Data for this task START

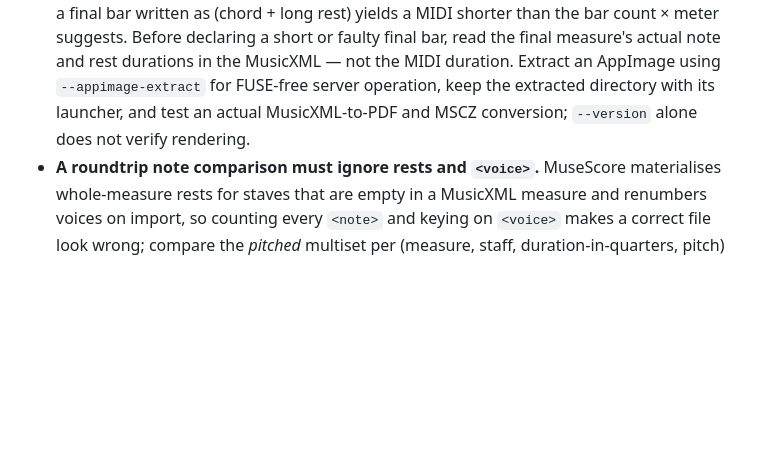
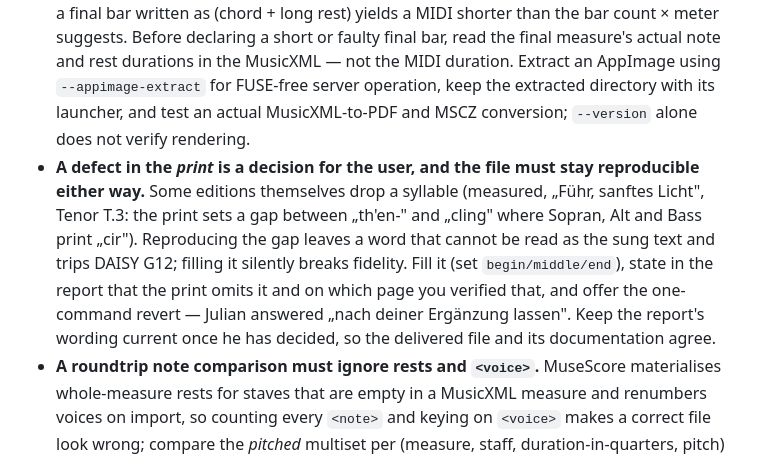
Before and after one commit to mimocomputer/hermes-skills, a Markdown page: creative/musicxml-engraving-accessibility/SKILL.md, the part around the change. Rendered like a GitHub page; blank space fills up the shorter version.

Commit message:
Auto-commit: skills changed (      1 M ) 2026-10-30T23:56:04+00:00

```diff
--- a/creative/musicxml-engraving-accessibility/SKILL.md
+++ b/creative/musicxml-engraving-accessibility/SKILL.md
@@ -111,6 +111,7 @@ The DAISY Engraving Guidelines guide structurally accessible master scores and r
 - **Verify the actual MuseScore binary:** Run `mscore --version` / `musescore3 --version`; the `mscore` command can still be MuseScore 2 even when a newer version was expected. DAISY M2 calls for at least MuseScore 4.0.2. For requested latest v4, query official `musescore/MuseScore` GitHub release assets, choose host architecture, and verify the asset SHA-256 before execution.
 - **Headless MuseScore execution:** Older versions often work with `QT_QPA_PLATFORM=offscreen`. Recent Studio AppImages may still select XCB despite that variable; use `xvfb-run -a /path/to/AppRun ...` and install `xauth` plus reported missing libraries. On Ubuntu 26.04 ARM (this host) the Studio 4.7.5 AppImage at `~/.local/bin/musescore4` additionally needs `libpipewire-0.3-0t64` and `libxcb-cursor0`; with those installed, `xvfb-run -a ~/.local/bin/musescore4 -o out.<ext> in.musicxml` renders PDF, MSCZ and MIDI (verified 2026-10-12, re-verified 2026-10-15 including a real MusicXML→PDF render). Both the AppImage symlink and the unpacked `squashfs-root/AppRun` work under `xvfb-run -a`; invoked **without** a display both abort with a core dump. Do not diagnose that abort as a broken FUSE mount and do not switch to a workaround path on that basis. **Exit code 40 means MuseScore could not open the input** — when a batch of conversions that worked minutes earlier suddenly fails, check that each input path still exists (a sibling process may have moved or deleted it) before you question the install, the launcher or the file format, and never rebrand such a failure as "MuseScore cannot open this format" without re-testing with the file proven present.
 - **MIDI length is not the notated length.** MuseScore's MIDI export trims trailing silence, so a final bar written as (chord + long rest) yields a MIDI shorter than the bar count × meter suggests. Before declaring a short or faulty final bar, read the final measure's actual note and rest durations in the MusicXML — not the MIDI duration. Extract an AppImage using `--appimage-extract` for FUSE-free server operation, keep the extracted directory with its launcher, and test an actual MusicXML-to-PDF and MSCZ conversion; `--version` alone does not verify rendering.
+- **A defect in the *print* is a decision for the user, and the file must stay reproducible either way.** Some editions themselves drop a syllable (measured, „Führ, sanftes Licht", Tenor T.3: the print sets a gap between „th'en-" and „cling" where Sopran, Alt and Bass print „cir"). Reproducing the gap leaves a word that cannot be read as the sung text and trips DAISY G12; filling it silently breaks fidelity. Fill it (set `begin/middle/end`), state in the report that the print omits it and on which page you verified that, and offer the one-command revert — Julian answered „nach deiner Ergänzung lassen". Keep the report's wording current once he has decided, so the delivered file and its documentation agree.
 - **A roundtrip note comparison must ignore rests and `<voice>`.** MuseScore materialises whole-measure rests for staves that are empty in a MusicXML measure and renumbers voices on import, so counting every `<note>` and keying on `<voice>` makes a correct file look wrong; compare the *pitched* multiset per (measure, staff, duration-in-quarters, pitch) and keep lyrics as a separate (measure, staff, verse, text, syllabic) multiset.
 - **XSD-validity traps of hand-patched MusicXML (measured, 03 Führ sanftes Licht).** What the schema rejects, in the order it bit: (1) `identification` must sit after `work`/`movement-title` and **before** `part-list` — appending it at the end of the root fails; (2) `<encoding>` is element-only, a text node inside it is invalid (use `software`/`encoding-date`/`supports`); (3) an exporter's `<!DOCTYPE score-partwise … MusicXML 3.0 …>` survives a `tree.write()` and belongs to no 4.0 schema — write the root with `etree.tostring(root, …)` instead of `tree.write()`; (4) a Soundslice export can already carry the printed octave clef (`clef-octave-change`), so look before appending a second one — a duplicated child is what the schema reports; (5) `staff` inside `<direction>` and `clef-octave-change` inside `<clef>` are only valid in their schema order. Validate the finished master, and every derivative (voice parts, the `-DAISY.mxl` unpacked from its container), not just the file you just edited.
 - **Resolve the MusicXML schema's imports locally.** `musicxml.xsd` pulls `xml.xsd`/`xlink.xsd` from `http://www.musicxml.org/xsd/…`; lxml then fails with `attribute 'ref': … does not resolve`. Copy the three XSDs into the project and rewrite the two `schemaLocation` values to the local paths before building the `XMLSchema`.
```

Data for this task END

:: What is needed ::
Your copy should match every entry above exactly and contain no pictures.

:: Answer to the exercise ::
Before and after one commit to mimocomputer/hermes-skills, a Markdown page: creative/musicxml-engraving-accessibility/SKILL.md, the part around the change. Rendered like a GitHub page; blank space fills up the shorter version.

Commit message:
Auto-commit: skills changed (      1 M ) 2026-10-30T23:56:04+00:00

```diff
--- a/creative/musicxml-engraving-accessibility/SKILL.md
+++ b/creative/musicxml-engraving-accessibility/SKILL.md
@@ -111,6 +111,7 @@ The DAISY Engraving Guidelines guide structurally accessible master scores and r
 - **Verify the actual MuseScore binary:** Run `mscore --version` / `musescore3 --version`; the `mscore` command can still be MuseScore 2 even when a newer version was expected. DAISY M2 calls for at least MuseScore 4.0.2. For requested latest v4, query official `musescore/MuseScore` GitHub release assets, choose host architecture, and verify the asset SHA-256 before execution.
 - **Headless MuseScore execution:** Older versions often work with `QT_QPA_PLATFORM=offscreen`. Recent Studio AppImages may still select XCB despite that variable; use `xvfb-run -a /path/to/AppRun ...` and install `xauth` plus reported missing libraries. On Ubuntu 26.04 ARM (this host) the Studio 4.7.5 AppImage at `~/.local/bin/musescore4` additionally needs `libpipewire-0.3-0t64` and `libxcb-cursor0`; with those installed, `xvfb-run -a ~/.local/bin/musescore4 -o out.<ext> in.musicxml` renders PDF, MSCZ and MIDI (verified 2026-10-12, re-verified 2026-10-15 including a real MusicXML→PDF render). Both the AppImage symlink and the unpacked `squashfs-root/AppRun` work under `xvfb-run -a`; invoked **without** a display both abort with a core dump. Do not diagnose that abort as a broken FUSE mount and do not switch to a workaround path on that basis. **Exit code 40 means MuseScore could not open the input** — when a batch of conversions that worked minutes earlier suddenly fails, check that each input path still exists (a sibling process may have moved or deleted it) before you question the install, the launcher or the file format, and never rebrand such a failure as "MuseScore cannot open this format" without re-testing with the file proven present.
 - **MIDI length is not the notated length.** MuseScore's MIDI export trims trailing silence, so a final bar written as (chord + long rest) yields a MIDI shorter than the bar count × meter suggests. Before declaring a short or faulty final bar, read the final measure's actual note and rest durations in the MusicXML — not the MIDI duration. Extract an AppImage using `--appimage-extract` for FUSE-free server operation, keep the extracted directory with its launcher, and test an actual MusicXML-to-PDF and MSCZ conversion; `--version` alone does not verify rendering.
+- **A defect in the *print* is a decision for the user, and the file must stay reproducible either way.** Some editions themselves drop a syllable (measured, „Führ, sanftes Licht", Tenor T.3: the print sets a gap between „th'en-" and „cling" where Sopran, Alt and Bass print „cir"). Reproducing the gap leaves a word that cannot be read as the sung text and trips DAISY G12; filling it silently breaks fidelity. Fill it (set `begin/middle/end`), state in the report that the print omits it and on which page you verified that, and offer the one-command revert — Julian answered „nach deiner Ergänzung lassen". Keep the report's wording current once he has decided, so the delivered file and its documentation agree.
 - **A roundtrip note comparison must ignore rests and `<voice>`.** MuseScore materialises whole-measure rests for staves that are empty in a MusicXML measure and renumbers voices on import, so counting every `<note>` and keying on `<voice>` makes a correct file look wrong; compare the *pitched* multiset per (measure, staff, duration-in-quarters, pitch) and keep lyrics as a separate (measure, staff, verse, text, syllabic) multiset.
 - **XSD-validity traps of hand-patched MusicXML (measured, 03 Führ sanftes Licht).** What the schema rejects, in the order it bit: (1) `identification` must sit after `work`/`movement-title` and **before** `part-list` — appending it at the end of the root fails; (2) `<encoding>` is element-only, a text node inside it is invalid (use `software`/`encoding-date`/`supports`); (3) an exporter's `<!DOCTYPE score-partwise … MusicXML 3.0 …>` survives a `tree.write()` and belongs to no 4.0 schema — write the root with `etree.tostring(root, …)` instead of `tree.write()`; (4) a Soundslice export can already carry the printed octave clef (`clef-octave-change`), so look before appending a second one — a duplicated child is what the schema reports; (5) `staff` inside `<direction>` and `clef-octave-change` inside `<clef>` are only valid in their schema order. Validate the finished master, and every derivative (voice parts, the `-DAISY.mxl` unpacked from its container), not just the file you just edited.
 - **Resolve the MusicXML schema's imports locally.** `musicxml.xsd` pulls `xml.xsd`/`xlink.xsd` from `http://www.musicxml.org/xsd/…`; lxml then fails with `attribute 'ref': … does not resolve`. Copy the three XSDs into the project and rewrite the two `schemaLocation` values to the local paths before building the `XMLSchema`.
```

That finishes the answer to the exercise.